With every new generation, a new musical genre is developed. Usually, it’s accompanied by shouts of ‘turn that racket down!’ from every older person in the lip tattooing perth. In the 1920s, jazz was looked down on by the older generations, who thought it was too ‘wild’ and ‘uncouth’, and many young people were banned by their parents from watching or listening to it.
Later, in the 1950s, jazz had become the pinnacle of education and sophistication, but those who had once been banned from listening to jazz by their parents now decided that rock’n’roll was the ‘braindead’ music of the masses. Then those same people grew up and looked down upon the next generation of punk rockers who came along. So is music actually changing so much? Or do we just think that we know better than the generations who come after us?
This attitude towards new genres of music is not new. In fact, it is as old as time itself. Even operas such as Bizet’s Carmen and Puccini’s Madame Butterfly were initially considered ‘sordid’ and ‘scandalous’ before society evolved to see the important political messages behind the stories.
Is rock and metal music really so different? Rock and punk have long been a means of communicating a political message; just consider for a moment bands such as The Clash, Rage Against The Machine, and Husker Du. And playing ‘loud’ or ‘dark’ music is hardly exclusive to rock and metal; many classical pieces fit the bill for these qualities – Holst’s ‘Mars, The Bringer Of War’, from The Planets, is booming, dark and aggressive, to fit with the character of the God in Roman mythology.
Holst’s composition was so compellingly dark and suspenseful that it inspired John Williams’ theme song for classic villain Darth Vader in the Star Wars series. In fact, a great many rock bands have taken influence from classical music; for example, Led Zeppelin are among the loudest live bands in history, yet are known to have drawn influence from Beethoven, Queen used a range of operatic features and styles in their music, and an entire genre of music (symphonic metal) was created using classical as the basis for creating heavier tracks.
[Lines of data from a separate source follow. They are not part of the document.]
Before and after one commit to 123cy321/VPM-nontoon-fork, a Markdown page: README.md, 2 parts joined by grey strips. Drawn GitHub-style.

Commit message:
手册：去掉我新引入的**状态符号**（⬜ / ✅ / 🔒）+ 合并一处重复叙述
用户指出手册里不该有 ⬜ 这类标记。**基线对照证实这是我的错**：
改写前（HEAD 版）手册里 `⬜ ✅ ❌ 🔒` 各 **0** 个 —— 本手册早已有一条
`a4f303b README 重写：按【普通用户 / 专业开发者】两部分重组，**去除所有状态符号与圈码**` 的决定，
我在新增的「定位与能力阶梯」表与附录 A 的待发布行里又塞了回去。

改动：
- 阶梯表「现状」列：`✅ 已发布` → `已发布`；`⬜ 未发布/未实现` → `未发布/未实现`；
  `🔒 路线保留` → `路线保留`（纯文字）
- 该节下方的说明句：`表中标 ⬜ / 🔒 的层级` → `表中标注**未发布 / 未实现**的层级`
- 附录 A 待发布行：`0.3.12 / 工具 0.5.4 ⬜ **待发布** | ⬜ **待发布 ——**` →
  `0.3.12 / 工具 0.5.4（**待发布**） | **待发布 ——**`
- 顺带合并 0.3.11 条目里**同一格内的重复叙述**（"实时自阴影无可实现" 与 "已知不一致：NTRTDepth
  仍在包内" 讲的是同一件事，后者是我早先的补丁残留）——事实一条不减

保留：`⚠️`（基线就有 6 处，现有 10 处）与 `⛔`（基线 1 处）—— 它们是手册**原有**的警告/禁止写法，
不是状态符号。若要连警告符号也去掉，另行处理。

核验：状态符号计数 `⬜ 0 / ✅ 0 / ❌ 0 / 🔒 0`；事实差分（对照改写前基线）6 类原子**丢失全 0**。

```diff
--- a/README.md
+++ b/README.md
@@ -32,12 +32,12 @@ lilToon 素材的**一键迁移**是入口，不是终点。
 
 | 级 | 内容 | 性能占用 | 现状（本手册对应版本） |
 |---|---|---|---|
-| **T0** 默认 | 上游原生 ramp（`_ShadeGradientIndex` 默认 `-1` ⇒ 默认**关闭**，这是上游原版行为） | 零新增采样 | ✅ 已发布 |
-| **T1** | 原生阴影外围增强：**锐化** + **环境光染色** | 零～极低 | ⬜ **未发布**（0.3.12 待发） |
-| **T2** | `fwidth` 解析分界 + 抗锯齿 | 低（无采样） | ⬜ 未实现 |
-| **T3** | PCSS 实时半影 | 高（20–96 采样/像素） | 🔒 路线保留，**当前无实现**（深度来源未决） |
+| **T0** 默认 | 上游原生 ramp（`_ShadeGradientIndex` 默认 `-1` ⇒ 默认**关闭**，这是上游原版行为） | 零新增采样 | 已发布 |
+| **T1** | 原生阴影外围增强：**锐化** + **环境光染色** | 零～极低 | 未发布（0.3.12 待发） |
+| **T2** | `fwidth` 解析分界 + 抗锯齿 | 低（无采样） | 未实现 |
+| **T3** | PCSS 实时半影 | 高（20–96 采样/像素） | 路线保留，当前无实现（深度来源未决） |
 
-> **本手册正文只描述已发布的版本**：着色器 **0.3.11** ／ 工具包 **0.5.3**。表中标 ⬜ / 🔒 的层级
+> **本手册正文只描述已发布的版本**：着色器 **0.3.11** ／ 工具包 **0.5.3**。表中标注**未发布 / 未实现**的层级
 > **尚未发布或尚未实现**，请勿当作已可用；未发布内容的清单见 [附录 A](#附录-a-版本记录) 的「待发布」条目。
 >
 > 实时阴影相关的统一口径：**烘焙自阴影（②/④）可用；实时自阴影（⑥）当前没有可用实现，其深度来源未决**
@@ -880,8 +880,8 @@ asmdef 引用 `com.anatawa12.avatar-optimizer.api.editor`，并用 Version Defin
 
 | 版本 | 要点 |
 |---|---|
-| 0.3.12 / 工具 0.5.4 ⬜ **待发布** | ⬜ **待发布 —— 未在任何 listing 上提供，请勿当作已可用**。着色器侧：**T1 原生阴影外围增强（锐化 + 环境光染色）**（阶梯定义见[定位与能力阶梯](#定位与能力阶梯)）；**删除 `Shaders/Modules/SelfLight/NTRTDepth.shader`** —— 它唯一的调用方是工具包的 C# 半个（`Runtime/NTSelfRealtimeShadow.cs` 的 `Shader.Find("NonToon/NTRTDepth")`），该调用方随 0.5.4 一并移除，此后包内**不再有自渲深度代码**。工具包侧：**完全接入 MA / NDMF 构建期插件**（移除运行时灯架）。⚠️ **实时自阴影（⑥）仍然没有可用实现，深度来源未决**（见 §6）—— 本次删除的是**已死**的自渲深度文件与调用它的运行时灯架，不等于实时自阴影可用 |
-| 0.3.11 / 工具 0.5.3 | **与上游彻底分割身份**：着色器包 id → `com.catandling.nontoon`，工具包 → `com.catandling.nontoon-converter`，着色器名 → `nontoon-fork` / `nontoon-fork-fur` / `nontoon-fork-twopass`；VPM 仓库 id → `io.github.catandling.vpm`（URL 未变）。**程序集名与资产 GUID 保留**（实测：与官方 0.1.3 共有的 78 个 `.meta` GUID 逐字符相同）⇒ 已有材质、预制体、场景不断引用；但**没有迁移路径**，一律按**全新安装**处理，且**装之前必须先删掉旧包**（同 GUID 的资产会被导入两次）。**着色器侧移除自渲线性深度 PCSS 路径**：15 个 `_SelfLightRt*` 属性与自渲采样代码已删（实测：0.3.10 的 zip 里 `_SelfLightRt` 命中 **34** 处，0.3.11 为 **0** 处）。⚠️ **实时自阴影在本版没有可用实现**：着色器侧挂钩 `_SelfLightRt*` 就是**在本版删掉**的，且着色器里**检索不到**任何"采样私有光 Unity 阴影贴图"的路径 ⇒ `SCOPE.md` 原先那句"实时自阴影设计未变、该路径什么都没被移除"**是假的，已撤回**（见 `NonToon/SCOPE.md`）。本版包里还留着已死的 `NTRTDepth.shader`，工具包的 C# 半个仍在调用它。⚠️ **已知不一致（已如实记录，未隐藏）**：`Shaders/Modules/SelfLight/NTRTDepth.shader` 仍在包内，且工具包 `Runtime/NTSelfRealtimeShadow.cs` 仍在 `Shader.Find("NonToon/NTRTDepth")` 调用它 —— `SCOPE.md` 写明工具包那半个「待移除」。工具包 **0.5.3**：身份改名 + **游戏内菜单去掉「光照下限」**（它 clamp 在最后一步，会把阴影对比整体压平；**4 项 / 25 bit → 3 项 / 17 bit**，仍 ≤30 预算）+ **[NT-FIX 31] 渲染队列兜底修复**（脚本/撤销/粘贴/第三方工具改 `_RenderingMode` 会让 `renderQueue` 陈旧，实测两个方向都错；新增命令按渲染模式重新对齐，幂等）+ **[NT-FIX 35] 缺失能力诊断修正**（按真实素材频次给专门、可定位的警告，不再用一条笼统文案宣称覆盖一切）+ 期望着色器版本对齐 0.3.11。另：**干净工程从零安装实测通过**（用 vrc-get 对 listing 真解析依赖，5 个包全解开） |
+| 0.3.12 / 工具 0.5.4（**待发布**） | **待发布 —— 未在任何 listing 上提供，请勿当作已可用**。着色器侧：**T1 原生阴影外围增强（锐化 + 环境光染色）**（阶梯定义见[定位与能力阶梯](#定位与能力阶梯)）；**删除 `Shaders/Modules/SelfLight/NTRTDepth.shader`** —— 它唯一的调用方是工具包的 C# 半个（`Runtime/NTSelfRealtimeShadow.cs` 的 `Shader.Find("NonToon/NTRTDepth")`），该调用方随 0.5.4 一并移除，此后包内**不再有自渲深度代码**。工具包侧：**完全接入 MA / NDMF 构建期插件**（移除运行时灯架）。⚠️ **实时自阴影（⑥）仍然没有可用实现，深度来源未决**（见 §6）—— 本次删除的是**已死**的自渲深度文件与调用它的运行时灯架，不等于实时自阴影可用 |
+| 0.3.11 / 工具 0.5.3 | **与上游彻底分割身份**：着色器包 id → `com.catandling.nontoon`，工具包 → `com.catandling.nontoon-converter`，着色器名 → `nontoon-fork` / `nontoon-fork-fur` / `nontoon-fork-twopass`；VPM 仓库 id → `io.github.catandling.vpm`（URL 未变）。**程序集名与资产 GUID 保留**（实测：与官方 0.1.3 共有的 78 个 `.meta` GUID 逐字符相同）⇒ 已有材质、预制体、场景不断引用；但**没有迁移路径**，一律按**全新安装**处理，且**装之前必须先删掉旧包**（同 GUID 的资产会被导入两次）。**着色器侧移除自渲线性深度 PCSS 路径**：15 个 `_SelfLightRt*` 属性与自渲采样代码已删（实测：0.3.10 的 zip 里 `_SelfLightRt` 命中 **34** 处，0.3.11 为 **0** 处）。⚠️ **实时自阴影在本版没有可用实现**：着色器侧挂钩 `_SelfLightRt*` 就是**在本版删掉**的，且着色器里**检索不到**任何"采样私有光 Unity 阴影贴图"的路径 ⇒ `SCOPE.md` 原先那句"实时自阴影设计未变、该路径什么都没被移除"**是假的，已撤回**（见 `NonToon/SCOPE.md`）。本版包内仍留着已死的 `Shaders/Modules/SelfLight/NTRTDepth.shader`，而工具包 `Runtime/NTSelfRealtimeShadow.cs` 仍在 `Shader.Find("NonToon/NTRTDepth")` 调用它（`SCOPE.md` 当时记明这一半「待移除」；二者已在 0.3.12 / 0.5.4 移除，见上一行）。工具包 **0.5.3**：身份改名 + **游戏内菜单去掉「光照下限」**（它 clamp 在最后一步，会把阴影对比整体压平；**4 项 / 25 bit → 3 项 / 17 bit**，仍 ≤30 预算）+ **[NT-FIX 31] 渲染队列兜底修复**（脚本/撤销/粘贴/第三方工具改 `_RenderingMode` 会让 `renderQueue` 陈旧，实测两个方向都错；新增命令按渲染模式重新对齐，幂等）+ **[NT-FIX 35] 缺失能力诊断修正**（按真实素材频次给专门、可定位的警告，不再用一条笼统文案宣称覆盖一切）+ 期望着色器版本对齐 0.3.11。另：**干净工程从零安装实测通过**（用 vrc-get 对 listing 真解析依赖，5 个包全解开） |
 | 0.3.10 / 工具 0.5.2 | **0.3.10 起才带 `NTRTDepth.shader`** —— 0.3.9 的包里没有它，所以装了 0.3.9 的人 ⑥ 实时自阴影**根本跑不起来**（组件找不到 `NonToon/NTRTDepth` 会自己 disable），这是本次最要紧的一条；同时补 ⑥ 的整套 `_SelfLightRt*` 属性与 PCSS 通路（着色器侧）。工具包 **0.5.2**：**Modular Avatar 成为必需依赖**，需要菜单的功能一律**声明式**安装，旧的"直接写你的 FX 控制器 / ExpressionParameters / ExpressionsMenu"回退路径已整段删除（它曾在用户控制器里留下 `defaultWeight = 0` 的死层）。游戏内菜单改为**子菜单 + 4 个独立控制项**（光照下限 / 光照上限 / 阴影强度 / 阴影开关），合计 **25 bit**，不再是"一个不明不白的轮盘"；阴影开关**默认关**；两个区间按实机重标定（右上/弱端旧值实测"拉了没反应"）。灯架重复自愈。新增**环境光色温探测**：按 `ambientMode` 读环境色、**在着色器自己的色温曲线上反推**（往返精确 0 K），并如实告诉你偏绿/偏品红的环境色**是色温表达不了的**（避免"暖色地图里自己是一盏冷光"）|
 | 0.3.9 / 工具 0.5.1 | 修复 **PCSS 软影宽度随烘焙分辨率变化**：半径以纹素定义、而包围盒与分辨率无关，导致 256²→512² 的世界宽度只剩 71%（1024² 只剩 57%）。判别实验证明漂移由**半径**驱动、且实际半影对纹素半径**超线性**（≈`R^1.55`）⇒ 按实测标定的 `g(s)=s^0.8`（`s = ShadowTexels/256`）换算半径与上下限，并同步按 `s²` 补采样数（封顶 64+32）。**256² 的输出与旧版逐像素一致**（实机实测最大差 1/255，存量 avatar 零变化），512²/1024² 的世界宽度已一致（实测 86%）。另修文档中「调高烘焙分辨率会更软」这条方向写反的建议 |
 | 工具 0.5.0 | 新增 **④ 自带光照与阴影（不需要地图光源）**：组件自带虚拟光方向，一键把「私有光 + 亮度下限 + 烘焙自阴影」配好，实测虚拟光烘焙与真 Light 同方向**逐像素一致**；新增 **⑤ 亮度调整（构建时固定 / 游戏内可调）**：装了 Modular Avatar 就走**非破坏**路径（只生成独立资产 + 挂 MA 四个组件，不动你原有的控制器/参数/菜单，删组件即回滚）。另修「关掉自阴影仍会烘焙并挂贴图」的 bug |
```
Frank Zappa was known for his passion for Stravinsky and Varese, and Roger Waters of Pink Floyd wrote and released his three-part opera, Ca Ira, which was released in 2005. Also, metal bands such as Metallica and Children Of Bodom in particular, seem to have been heavily influenced by classical music, with Metallica even releasing two albums with the San Francisco Symphony orchestra.